- _Task data_:
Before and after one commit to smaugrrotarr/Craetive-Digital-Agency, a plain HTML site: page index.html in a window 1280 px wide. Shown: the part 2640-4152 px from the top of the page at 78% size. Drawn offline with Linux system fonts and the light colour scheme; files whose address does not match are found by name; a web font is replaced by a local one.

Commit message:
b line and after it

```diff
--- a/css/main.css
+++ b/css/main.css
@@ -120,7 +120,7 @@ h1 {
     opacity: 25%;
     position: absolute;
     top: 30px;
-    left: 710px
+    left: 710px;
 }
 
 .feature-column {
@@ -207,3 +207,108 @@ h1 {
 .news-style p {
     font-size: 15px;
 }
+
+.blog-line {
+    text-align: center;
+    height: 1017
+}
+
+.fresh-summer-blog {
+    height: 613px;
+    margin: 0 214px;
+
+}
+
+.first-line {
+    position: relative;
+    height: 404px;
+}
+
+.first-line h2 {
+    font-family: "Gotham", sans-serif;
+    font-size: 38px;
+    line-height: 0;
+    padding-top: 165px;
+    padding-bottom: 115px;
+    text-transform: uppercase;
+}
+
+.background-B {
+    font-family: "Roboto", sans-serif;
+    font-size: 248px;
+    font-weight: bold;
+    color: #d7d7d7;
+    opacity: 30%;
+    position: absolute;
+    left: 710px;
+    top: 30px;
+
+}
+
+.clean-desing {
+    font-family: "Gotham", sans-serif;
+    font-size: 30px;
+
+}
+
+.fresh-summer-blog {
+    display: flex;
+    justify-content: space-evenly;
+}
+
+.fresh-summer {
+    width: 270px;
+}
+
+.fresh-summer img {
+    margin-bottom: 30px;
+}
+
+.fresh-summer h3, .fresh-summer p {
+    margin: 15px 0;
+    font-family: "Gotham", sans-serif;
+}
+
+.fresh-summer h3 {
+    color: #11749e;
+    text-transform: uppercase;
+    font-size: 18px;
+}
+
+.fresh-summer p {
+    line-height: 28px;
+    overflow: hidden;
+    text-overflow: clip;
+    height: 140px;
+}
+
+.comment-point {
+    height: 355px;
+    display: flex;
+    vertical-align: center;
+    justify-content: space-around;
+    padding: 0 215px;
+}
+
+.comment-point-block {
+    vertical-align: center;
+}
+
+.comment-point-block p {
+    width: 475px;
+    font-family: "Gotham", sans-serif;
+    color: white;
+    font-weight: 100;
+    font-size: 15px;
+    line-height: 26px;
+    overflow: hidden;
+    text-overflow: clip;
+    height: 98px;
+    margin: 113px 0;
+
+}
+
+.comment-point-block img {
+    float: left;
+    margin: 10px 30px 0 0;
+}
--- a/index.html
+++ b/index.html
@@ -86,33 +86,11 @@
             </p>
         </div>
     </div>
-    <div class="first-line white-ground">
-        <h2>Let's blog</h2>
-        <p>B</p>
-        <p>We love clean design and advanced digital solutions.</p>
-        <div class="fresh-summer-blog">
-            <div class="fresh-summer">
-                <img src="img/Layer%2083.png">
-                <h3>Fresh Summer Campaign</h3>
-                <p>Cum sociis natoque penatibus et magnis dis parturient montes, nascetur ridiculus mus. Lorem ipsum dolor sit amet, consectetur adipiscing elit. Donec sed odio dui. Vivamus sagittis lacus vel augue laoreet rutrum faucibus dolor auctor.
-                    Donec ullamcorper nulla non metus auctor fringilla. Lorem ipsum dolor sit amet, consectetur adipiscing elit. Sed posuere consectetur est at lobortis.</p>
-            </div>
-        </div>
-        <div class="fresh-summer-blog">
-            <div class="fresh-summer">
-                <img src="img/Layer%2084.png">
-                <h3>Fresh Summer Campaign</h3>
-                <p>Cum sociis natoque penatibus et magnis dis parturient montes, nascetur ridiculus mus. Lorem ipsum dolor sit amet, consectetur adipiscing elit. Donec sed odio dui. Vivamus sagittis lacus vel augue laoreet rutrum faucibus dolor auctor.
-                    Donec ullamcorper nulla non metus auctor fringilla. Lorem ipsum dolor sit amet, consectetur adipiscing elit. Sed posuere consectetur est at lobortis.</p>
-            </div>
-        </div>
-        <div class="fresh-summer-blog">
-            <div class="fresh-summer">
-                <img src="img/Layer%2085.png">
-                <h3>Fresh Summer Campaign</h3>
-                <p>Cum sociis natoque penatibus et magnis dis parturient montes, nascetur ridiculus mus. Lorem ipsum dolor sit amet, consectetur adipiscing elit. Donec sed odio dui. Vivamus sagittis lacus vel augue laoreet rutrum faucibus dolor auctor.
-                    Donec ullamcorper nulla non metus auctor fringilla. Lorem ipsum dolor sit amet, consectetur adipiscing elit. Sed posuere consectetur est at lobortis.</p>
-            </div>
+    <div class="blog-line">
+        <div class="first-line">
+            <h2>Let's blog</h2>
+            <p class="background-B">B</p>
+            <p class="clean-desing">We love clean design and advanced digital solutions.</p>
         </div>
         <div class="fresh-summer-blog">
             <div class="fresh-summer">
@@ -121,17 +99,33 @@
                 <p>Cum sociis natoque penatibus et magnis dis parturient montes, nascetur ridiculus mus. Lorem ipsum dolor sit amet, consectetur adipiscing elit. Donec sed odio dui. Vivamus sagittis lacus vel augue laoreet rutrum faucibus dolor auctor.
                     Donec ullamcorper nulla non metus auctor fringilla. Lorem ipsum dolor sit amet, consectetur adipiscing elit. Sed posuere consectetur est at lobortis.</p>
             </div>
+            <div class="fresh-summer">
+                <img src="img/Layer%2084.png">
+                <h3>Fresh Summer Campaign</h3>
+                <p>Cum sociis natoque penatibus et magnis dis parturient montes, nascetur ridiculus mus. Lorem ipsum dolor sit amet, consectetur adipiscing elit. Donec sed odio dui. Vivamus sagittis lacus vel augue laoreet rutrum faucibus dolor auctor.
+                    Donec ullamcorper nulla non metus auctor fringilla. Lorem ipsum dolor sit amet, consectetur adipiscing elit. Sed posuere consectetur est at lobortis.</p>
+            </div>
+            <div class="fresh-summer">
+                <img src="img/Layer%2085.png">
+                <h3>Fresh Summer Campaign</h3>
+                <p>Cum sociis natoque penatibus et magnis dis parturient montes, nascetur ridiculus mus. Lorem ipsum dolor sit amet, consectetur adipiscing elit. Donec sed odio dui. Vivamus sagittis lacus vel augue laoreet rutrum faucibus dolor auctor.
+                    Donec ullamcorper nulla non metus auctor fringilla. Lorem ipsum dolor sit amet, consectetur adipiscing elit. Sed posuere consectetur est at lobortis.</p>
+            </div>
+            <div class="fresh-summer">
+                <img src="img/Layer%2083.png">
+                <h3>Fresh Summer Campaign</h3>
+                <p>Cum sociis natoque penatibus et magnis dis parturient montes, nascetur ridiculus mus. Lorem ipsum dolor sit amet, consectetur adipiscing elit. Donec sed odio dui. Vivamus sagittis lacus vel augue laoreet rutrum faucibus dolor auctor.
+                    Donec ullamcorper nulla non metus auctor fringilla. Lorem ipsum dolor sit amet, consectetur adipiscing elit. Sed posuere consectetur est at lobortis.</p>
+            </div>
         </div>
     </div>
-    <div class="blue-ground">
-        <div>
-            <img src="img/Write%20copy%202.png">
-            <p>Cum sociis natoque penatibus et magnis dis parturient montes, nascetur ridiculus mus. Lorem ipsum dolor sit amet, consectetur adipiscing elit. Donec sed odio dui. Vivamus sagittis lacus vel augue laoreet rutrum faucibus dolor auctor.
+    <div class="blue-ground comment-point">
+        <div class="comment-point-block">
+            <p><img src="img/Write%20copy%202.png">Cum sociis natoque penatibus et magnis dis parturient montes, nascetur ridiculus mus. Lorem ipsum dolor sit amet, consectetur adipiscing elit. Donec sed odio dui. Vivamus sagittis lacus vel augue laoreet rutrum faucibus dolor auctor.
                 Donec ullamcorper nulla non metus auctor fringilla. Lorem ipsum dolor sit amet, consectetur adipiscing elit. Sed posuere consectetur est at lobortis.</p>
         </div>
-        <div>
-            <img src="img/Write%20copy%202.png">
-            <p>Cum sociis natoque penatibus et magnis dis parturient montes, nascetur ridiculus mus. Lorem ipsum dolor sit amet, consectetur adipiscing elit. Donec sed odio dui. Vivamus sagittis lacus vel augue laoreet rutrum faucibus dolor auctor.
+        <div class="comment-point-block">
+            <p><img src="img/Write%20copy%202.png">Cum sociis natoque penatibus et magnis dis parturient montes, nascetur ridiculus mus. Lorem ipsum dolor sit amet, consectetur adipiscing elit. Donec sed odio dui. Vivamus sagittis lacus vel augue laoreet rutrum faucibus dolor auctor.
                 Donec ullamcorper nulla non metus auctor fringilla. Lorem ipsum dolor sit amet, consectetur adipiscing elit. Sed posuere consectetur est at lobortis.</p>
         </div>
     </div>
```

- _Task objective_: Each line in the data that holds the string "block" must be returned.

- _Result_:
+.comment-point-block {
+.comment-point-block p {
+.comment-point-block img {
+        <div class="comment-point-block">
+        <div class="comment-point-block">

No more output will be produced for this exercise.